  • Strong U.S. data raises dollar, U.S. yields.
  • World stocks hit record high.
  • ETF holdings fall by most since July.
Gold bar and coins.
Gazimal | The Image Bank | Getty Images
Gold bar and coins.

Gold touched its lowest price level in seven weeks on Tuesday after strong U.S. economic data reinforced expectations of another interest rate rise in the United States this year and pushed the dollar and U.S. bond yields higher.

The CME's Fedwatch indicator showed markets were pricing in a 77 percent likelihood of a December rate rise after Monday's data showed a surge in U.S. manufacturing activity.
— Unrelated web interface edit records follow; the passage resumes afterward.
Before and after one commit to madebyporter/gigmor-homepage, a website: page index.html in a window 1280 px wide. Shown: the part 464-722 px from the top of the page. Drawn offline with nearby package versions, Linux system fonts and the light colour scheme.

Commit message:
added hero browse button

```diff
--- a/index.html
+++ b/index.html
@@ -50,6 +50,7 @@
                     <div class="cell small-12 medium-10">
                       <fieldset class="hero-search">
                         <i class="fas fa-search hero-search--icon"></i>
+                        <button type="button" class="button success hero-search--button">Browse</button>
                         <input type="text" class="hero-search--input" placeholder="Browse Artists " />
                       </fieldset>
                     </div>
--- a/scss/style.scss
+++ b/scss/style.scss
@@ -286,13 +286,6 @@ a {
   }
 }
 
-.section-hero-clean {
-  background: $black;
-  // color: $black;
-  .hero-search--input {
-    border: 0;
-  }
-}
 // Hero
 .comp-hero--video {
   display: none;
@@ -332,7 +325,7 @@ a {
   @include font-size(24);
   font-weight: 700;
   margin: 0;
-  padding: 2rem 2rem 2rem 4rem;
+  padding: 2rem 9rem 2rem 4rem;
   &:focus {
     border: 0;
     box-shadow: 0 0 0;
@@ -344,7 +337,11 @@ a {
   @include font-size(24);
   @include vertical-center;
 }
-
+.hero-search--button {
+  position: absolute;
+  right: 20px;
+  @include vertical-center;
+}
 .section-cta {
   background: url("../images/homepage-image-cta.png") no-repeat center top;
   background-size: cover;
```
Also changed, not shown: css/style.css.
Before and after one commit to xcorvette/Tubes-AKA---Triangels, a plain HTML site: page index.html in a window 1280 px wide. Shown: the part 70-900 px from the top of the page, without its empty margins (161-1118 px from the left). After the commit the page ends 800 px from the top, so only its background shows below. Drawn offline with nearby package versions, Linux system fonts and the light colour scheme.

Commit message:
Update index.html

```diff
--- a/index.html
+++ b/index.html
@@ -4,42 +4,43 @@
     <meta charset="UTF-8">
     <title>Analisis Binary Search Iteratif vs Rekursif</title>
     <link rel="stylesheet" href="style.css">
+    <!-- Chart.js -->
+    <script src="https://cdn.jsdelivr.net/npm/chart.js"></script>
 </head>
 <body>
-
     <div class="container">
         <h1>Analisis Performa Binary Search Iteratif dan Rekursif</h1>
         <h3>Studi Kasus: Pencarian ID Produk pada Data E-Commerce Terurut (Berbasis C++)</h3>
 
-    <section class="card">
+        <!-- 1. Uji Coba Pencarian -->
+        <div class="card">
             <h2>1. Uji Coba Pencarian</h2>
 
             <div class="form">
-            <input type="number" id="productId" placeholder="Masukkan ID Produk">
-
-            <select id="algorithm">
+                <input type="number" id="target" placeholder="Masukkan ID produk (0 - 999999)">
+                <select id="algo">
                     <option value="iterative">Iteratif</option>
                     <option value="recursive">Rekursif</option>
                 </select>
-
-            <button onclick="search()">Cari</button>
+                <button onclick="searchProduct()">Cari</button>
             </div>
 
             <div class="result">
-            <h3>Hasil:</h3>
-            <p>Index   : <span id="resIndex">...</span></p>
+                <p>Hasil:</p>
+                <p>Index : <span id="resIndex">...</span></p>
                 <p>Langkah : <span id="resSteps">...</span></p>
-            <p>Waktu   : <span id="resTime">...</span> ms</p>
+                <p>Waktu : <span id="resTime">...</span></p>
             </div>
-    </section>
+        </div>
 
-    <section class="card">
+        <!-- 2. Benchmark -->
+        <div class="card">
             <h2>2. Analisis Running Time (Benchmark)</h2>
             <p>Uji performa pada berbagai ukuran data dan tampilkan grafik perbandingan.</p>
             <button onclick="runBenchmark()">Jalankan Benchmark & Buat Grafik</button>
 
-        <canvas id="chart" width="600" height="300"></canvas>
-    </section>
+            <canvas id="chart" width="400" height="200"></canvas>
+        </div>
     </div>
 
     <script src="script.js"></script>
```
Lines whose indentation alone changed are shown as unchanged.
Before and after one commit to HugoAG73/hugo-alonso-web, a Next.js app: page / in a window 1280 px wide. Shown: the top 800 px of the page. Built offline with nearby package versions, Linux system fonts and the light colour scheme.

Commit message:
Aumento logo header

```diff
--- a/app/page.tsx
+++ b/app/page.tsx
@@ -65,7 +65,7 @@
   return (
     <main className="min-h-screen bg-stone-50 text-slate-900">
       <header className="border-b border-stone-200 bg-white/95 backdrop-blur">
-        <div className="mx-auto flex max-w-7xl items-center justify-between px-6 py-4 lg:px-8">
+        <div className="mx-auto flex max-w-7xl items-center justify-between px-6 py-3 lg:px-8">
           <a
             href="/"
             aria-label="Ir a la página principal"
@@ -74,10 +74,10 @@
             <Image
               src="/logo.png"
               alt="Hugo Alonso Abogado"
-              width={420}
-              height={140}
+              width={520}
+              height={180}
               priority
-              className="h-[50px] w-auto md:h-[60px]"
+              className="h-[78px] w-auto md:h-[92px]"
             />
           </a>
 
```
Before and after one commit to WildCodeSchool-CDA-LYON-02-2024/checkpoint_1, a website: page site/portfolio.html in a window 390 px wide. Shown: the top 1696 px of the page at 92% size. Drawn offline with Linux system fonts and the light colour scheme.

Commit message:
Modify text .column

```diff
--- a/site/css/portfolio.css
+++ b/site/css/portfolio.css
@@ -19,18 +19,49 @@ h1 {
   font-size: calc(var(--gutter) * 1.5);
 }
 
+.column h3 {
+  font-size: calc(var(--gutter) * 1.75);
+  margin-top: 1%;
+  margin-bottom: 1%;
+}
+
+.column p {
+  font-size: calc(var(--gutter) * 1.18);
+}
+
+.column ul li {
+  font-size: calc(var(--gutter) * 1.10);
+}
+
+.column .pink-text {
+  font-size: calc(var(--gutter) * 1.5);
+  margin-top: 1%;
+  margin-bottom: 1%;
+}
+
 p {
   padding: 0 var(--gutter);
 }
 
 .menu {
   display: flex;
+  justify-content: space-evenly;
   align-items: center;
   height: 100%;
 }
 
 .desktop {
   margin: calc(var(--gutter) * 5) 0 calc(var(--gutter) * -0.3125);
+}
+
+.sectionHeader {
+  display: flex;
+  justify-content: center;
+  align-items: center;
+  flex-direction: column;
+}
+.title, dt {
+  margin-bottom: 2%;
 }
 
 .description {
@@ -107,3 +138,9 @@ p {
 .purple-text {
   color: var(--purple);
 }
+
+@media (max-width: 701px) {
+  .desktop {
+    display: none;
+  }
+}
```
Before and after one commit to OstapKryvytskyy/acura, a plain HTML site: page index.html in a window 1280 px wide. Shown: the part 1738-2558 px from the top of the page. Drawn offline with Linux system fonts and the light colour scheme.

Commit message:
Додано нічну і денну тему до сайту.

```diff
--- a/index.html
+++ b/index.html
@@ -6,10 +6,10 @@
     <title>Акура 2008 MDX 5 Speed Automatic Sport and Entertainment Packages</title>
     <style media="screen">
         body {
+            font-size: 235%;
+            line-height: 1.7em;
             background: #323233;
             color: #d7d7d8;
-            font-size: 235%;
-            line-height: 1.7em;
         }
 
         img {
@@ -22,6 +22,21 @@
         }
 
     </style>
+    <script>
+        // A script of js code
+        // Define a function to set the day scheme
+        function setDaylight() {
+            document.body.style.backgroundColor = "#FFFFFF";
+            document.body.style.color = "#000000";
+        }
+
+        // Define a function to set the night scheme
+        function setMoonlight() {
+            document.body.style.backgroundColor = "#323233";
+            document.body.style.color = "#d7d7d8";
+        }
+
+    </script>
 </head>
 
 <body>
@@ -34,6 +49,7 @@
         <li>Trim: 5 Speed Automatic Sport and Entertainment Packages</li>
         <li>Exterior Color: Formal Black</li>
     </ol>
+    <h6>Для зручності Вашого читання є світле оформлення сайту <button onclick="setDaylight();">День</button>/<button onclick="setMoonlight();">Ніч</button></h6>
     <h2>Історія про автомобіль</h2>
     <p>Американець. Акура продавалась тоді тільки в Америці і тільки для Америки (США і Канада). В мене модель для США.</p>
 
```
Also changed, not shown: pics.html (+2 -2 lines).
U.S. and world stocks also rose to new records as a positive global growth outlook encouraged investment in riskier assets.

A strong dollar makes gold more expensive for holders of other currencies, while higher bond yields reduce the appeal of non-yielding gold.

Spot gold was up 0.21 percent at $1,273.40 an ounce after the dollar and U.S. bond yields weakened from earlier highs. But the gold price earlier touched $1,267.76, its lowest level since Aug. 15 and down more than 6 percent from a one-year high of $1,357.54 in early September.

U.S. gold futures for December delivery settled at $1,274.70 an ounce.

"The factors that pushed gold towards $1,360 in early September are now reversing," Julius Baer analyst Carsten Menke said. "The U.S. dollar and yields have rebounded from their recent lows and it looks like positioning in the gold futures market is somewhat reversing, with some long covering and new shorts."

The net long position of hedge funds and money managers in COMEX gold rose nine-fold in the two months to mid-September, helping push prices higher, but has since fallen sharply.

Menke said he expected a strengthening dollar and normalization of speculative positioning to push gold to $1,200 an ounce by the end of the year. Prices have also been supported by purchases of physical gold by bullion-backed exchange-traded funds.

But ETF holdings tracked by Reuters dropped between Friday and Monday by the most since late July. On the technical side, gold was holding around its 100-day moving average at $1,272.

"This figure will be the key today in restricting any further declines," MKS PAMP trader Sam Laughlin said in a note. "Should gold continue to trade lower, the next target will be the 200-day moving average and key psychological level around $1,250."

Meanwhile silver was up 0.55 percent at $16.633 an ounce but still near its lowest level since Aug. 9.

Platinum was flat at $910.50 an ounce and palladium was up 0.98 percent at $918.40 an ounce, slipping below platinum after reaching price parity for the first time in 16 years last week.